IT IS UNLIKELY that there will be a more moving programme this year. It is unlikely that there will be one made with greater sympathy and love. And few documentaries will raise such important ethical issues. Despite this, Malcolm and Barbara: Love’s farewell (ITV, Wednesday of last week) became controversial not for its heartbreaking storyline, but for a comparatively trivial spat about its publicity.
Before transmission, we were told that we would see Malcolm die on camera, at the end of a 15-year journey from accomplished musician to drooling, skeletal baby, courtesy of Alzheimer’s. Malcolm’s brother then indicated in a blog that, in fact, filming had stopped two or three days before his death. In the film, we heard Barbara ask the director, Paul Watson, if he wanted “to film the bitter end”. He asked if she thought Malcolm would have agreed. She said yes. We saw Malcolm, lying unconscious.

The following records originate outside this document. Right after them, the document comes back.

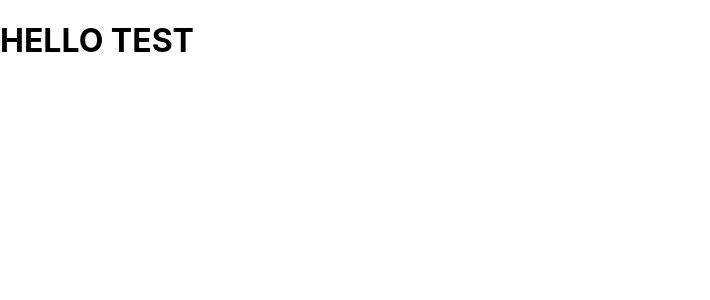
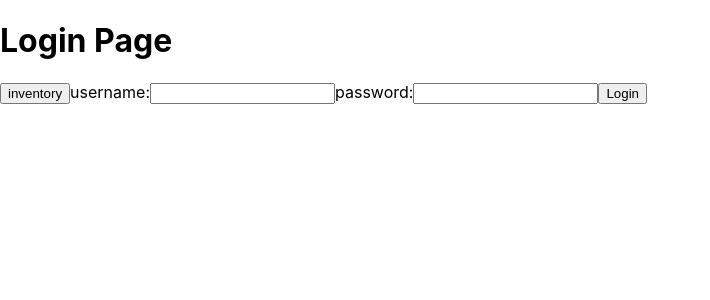
Before and after one commit to danielm96d/sdi-z-prefix-fullstack, a React (Create React App) app in the folder client/: page /login in a window 1280 px wide. Shown: the top 300 px of the page, without its empty margins (0-710 px from the left). Built offline with nearby package versions, Linux system fonts and the light colour scheme.

Commit message:
changed api user call to accept query of id or name

```diff
--- a/client/src/App.js
+++ b/client/src/App.js
@@ -1,14 +1,25 @@
 import './App.css';
 import Login from './modules/Login.js'
 import {BrowserRouter as Router, Routes, Route} from 'react-router-dom'
+import NotFound from './modules/NotFound.js';
+import ItemDetails from './modules/ItemDetails.js';
+import Inventory from './modules/Inventory.js';
+import UserPage from './modules/UserPage.js';
+import AuthProvider from './AuthProvider.js';
 
 function App() {
   return (
-    <Router>
-      <Routes>
-        <Route path="*" element={<Login/>}/>
-      </Routes>
-    </Router>
+    <AuthProvider>
+      <Router>
+        <Routes basename="/inventory">
+          <Route path="*" element={<NotFound/>}/>
+          <Route path="/login" element={<Login/>}/>
+          <Route path="/inventory/itemDetails" element={<ItemDetails/>}/>
+          <Route path="/inventory" element={<Inventory/>}/>
+          <Route path="/user-details" element={<UserPage/>}/>
+        </Routes>
+      </Router>
+    </AuthProvider>
   );
 }
 
--- /dev/null
+++ b/client/src/AuthProvider.js
@@ -0,0 +1,12 @@
+import { useContext, createContext } from "react";
+const AuthContext = createContext();
+
+const AuthProvider = ({children}) =>{
+  return <AuthContext.Provider>{children}</AuthContext.Provider>
+}
+
+export default AuthProvider;
+
+export const useAuth = ()=>{
+  return useContext(AuthContext);
+}
--- /dev/null
+++ b/client/src/modules/Inventory.js
@@ -0,0 +1,36 @@
+import { useEffect, useState } from "react"
+import { useNavigate } from "react-router-dom"
+
+export default function Inventory(){
+  const [invList, setInvList] = useState([])
+  const navigate = useNavigate();
+  useEffect(()=>{
+    fetch(`http://localhost:8080/inventory`)
+    .then(res=>res.json())
+    .then(data=>{
+      console.log(data);
+      setInvList(data)
+    })
+  },[])
+
+  if(invList.length === 0)
+    return <>LOADING...</>
+  return(
+    <>
+      <h1>Inventory Page</h1>
+      <button onClick={()=>{navigate("/Login")}}>LOGIN</button>
+      <button onClick={()=>{navigate("/user-details")}}>Usser Details</button>
+      {
+        invList.map((item)=>{
+          return(
+            <>
+              <h3>{item.name}</h3>
+              <p>{item.description}</p>
+            </>
+          )
+        })
+      }
+    </>
+
+  )
+}
--- /dev/null
+++ b/client/src/modules/ItemDetails.js
@@ -0,0 +1,17 @@
+export default function ItemDetails(){
+
+  return(
+    <>
+      <h1>Item Details Page</h1>
+      <label>
+        username:
+        <input />
+      </label>
+      <label>
+        password:
+        <input />
+      </label>
+    </>
+
+  )
+}
--- a/client/src/modules/Login.js
+++ b/client/src/modules/Login.js
@@ -1,5 +1,36 @@
+import { useState } from "react";
+import { useNavigate } from "react-router-dom"
+
 export default function Login(){
+  const navigate = useNavigate();
+  const [userName, setUserName] = useState('')
+  const [password, setPassword] = useState('')
   return(
-    <h1>HELLO TEST</h1>
+    <>
+      <h1>Login Page</h1>
+      <button onClick={()=>{navigate('/inventory')}}>inventory</button>
+      <label>
+        username:
+        <input onChange={(e)=>{
+          setUserName(e.target.value);
+          // console.log(userName)
+        }} />
+      </label>
+      <label>
+        password:
+        <input onClick={(e)=>{
+          setPassword(e.target.value);
+          // console.log(userName)
+        }}/>
+      </label>
+      <button onClick={()=>{
+        fetch(`http://localhost:8080/users/${userName}`)
+        .then(res=>res.json())
+        .then(data=>{
+          console.log(data)
+        })
+      }}>Login</button>
+    </>
+
   )
 }
--- /dev/null
+++ b/client/src/modules/NotFound.js
@@ -0,0 +1,9 @@
+export default function NotFound(){
+
+  return(
+    <>
+      <h1>404 PAGE NOT FOUND</h1>
+    </>
+
+  )
+}
--- /dev/null
+++ b/client/src/modules/UserPage.js
@@ -0,0 +1,22 @@
+import { useState } from "react"
+
+export default function UserPage(){
+  const [currentUser, setCurrentUser] = useState(localStorage.getItem('user'))
+
+  if(!currentUser)
+    return(<h1>You Must be logged in to access this page</h1>)
+  return(
+    <>
+      <h1>userPage</h1>
+      <label>
+        username:
+        <input />
+      </label>
+      <label>
+        password:
+        <input />
+      </label>
+    </>
+
+  )
+}
```
Also changed, not shown: 1 other file (tests, documents, lock files or other folders).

In the transmitted version, it looked as if we had, indeed, witnessed a death. A caption explained that it was not the final moment.
The row centred on whether this had been another botched attempt by a television network to deceive the public, like the misleading clips of the Queen. At the time of writing, a legal firm appointed by ITV is conducting an enquiry to discover who was responsible for over-egging a programme that was already much stronger fare than the network normally shows, and that should never have been buried in the low-audience month of August.
The story began in 1992, when Malcolm began to find it “very difficult to concentrate”. By 1995, he had been diagnosed with early-onset Alzheimer’s at the age of 51. Mr Watson then began making his first film about the couple, Malcolm and Barbara: A love story, which was shown to critical acclaim in 1999. Last week’s sequel showed how this gentle man became locked inside himself, and was occasionally so vicious to his wife that she feared for her safety.
Irrationally, he stuffed his slippers into the lavatory. He savagely abused a teddy bear. For Barbara, the occasional gin was not enough and she put him in respite care. Extra drugs, given without her authority, robbed her husband of the ability to walk. Why should she not occasionally wish he could die? No wonder she became an outraged campaigner for carers whose goodwill is exploited.
There was little dignity for Malcolm in his last weeks, and I wished I was not witnessing such suffering. But this was not because the camera was intrusive. Rather, it was a tearful, painful privilege to be at this bedside. Catharsis came when Barbara was able to affirm, “Death isn’t the end, because love goes on” — qualified by the thought that we must not expect life to be fair.
Mr Watson has, it seems, sacrificed much of his personal life for his art. He spent, I suspect, many more hours on this documentary than less committed directors might have done. The result was a programme to shame those content to commission such lazy films as Britain’s Favourite View (ITV, Sunday). In this, four celebrities introduced pretty pictures of various locations. We were then asked to vote for the best. Why this should fill peak-time television really does merit an enquiry.